Only a day after a brutal winter storm pummeled the area with cold winds, heavy snow and outages, customers on Long Island could switch their power on.
On Friday, Jan. 5, Public Service Enterprise Group (PSEG) Long Island announced that it had restored electricity to all of its customers. The utility is responsible for transmission and distribution to about 1.1 million people. Of those, close to 22,000 lost power as a result of the storm that was referred to as a "bomb cyclone."
The monster weather event dumped several inches of snow and knocked down power lines with hurricane force winds on Thursday, Jan. 4. By late in the afternoon that day, more than 16,000 customers on Long Island had lost power. By evening, the number had grown to 21,694.
The conditions made responding to outage calls a difficult challenge for crews. They worked through the night to restore power.
Despite the powerful storm conditions, the utility reported "no significant network outages." Nearly all outages were confined to neighborhoods and homes.

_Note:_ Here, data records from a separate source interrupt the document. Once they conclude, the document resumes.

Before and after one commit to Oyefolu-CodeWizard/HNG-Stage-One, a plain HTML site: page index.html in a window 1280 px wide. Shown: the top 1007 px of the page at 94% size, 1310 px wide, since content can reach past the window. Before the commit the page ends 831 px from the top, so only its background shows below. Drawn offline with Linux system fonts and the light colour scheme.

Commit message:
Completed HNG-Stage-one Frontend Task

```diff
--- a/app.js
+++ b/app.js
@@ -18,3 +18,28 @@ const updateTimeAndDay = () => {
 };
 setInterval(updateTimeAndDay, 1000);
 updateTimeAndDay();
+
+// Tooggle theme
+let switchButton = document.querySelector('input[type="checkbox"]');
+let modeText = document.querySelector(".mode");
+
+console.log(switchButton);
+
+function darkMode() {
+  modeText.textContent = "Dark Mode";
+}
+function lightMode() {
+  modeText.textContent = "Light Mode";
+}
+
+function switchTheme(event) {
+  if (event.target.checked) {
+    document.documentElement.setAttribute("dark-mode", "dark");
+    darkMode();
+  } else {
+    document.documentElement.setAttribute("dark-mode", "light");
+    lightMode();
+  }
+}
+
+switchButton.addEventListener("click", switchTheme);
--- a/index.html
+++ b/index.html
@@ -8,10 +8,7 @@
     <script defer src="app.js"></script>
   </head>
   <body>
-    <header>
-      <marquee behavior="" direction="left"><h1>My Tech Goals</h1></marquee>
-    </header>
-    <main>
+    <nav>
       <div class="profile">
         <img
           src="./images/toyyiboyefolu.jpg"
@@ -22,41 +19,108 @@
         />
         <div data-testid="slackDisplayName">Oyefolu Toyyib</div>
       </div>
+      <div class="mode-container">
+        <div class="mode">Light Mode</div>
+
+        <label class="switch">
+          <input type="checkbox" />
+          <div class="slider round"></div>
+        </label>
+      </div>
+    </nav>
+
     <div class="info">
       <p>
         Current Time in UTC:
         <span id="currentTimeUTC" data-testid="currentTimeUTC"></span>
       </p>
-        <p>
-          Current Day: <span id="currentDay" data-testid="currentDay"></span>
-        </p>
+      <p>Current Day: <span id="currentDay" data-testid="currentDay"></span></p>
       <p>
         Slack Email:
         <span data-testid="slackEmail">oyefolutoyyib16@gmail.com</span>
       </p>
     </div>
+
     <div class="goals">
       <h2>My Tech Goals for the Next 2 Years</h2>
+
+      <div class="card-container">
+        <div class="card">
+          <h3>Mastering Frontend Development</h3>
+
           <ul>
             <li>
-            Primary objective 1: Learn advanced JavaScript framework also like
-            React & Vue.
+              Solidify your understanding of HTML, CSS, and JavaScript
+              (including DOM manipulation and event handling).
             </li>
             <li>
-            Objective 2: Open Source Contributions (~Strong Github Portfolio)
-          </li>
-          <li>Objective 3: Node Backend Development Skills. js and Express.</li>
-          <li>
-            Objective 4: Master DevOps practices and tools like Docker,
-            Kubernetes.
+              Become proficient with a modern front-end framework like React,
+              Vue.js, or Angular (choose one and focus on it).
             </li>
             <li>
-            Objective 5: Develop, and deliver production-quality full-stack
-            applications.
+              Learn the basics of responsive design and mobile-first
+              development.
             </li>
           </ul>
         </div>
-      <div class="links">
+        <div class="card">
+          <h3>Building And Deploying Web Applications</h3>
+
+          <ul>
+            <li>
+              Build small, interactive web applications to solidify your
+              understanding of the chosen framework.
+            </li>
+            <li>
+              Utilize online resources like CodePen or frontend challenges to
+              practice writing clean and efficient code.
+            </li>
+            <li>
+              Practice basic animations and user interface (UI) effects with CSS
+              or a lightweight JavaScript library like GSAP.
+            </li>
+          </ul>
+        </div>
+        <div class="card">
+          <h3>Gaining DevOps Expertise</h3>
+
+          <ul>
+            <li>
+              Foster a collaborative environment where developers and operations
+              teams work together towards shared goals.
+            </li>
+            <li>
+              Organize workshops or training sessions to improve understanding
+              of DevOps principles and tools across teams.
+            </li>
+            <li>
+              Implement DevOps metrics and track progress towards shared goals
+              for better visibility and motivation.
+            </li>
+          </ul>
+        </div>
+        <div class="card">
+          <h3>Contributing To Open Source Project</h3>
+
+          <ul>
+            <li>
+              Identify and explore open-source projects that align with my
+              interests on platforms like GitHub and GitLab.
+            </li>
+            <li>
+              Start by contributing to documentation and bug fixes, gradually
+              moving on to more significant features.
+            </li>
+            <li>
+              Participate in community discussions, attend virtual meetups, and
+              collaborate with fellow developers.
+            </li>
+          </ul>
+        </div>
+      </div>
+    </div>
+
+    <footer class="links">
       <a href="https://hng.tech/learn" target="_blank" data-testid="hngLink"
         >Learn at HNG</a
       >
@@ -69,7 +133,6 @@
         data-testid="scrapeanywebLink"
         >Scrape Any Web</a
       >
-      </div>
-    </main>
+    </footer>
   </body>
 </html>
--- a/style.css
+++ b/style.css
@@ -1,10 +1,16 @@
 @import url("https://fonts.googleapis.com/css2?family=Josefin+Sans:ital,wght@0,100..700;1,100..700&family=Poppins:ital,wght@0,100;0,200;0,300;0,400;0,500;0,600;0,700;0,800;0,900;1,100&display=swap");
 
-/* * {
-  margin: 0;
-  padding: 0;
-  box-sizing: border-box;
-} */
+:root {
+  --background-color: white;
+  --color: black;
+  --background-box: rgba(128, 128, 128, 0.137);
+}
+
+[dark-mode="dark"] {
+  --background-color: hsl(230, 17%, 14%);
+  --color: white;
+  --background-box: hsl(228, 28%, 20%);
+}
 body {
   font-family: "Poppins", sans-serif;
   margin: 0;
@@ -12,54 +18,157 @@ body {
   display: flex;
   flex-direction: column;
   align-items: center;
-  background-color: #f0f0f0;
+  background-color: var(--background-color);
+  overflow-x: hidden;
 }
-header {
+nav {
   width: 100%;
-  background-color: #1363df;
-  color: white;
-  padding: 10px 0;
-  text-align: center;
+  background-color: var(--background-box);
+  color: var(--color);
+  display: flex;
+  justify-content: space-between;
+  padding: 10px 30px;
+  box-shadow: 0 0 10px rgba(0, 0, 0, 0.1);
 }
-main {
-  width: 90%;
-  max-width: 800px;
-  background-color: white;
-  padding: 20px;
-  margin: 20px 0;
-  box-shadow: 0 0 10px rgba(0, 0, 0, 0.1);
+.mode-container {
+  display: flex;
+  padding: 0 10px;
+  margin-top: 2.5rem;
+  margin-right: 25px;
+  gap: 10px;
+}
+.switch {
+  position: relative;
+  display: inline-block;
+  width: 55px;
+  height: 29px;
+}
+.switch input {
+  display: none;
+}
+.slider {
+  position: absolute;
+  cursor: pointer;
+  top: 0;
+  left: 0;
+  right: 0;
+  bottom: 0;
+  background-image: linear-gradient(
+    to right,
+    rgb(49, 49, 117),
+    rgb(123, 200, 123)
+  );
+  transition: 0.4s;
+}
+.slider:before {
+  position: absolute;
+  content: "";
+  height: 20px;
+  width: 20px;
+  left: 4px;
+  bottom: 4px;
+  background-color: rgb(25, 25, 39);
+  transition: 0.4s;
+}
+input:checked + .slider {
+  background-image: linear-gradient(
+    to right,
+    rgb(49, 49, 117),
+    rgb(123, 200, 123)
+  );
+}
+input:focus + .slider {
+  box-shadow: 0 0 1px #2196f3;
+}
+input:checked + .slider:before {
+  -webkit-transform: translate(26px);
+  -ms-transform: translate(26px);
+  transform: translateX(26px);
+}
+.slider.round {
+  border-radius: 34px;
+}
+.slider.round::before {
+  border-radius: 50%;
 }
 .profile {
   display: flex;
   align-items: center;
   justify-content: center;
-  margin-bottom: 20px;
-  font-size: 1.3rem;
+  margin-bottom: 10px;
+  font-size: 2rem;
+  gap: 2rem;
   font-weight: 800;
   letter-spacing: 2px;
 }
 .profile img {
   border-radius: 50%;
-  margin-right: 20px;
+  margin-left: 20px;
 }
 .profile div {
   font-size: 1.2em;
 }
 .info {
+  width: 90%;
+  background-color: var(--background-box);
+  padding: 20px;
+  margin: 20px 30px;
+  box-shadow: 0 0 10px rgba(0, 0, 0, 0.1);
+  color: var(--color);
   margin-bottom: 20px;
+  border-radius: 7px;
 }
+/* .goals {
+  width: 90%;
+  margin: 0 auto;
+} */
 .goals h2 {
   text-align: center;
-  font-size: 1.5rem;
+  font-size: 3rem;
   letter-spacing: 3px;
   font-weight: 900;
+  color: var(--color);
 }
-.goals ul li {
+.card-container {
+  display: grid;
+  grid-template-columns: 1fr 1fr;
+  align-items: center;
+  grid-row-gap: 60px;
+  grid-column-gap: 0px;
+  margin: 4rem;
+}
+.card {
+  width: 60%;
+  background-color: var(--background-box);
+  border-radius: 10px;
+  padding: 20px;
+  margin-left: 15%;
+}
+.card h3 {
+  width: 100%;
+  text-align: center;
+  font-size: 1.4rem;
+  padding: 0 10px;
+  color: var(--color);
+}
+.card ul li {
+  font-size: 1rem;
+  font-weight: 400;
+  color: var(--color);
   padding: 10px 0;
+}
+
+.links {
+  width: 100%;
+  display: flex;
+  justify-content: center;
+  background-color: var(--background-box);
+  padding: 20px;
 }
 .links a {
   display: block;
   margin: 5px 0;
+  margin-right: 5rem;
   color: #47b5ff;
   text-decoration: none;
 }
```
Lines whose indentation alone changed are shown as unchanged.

PSEG Long Island also benefitted from some extra support and storm preparation that had already been done. For the past year, a $730 million grant from the Federal Emergency Management Agency (FEMA) has supported contract workers who have helped utility crews perform "storm hardening work." such as clearing trees from about 9,000 miles of lines and poles.
The work helped the utility avoid more outages during the storm, and the available crews were on hand to help respond to the outages that occurred. About 276 federally funded utility contract workers joined utility crews, local contractors, plus local and out-of-state tree trimmers. Together they worked 16-hour shifts through the night. According to the utility, virtually all of its customers had their lights back on by 9 a.m. Friday morning.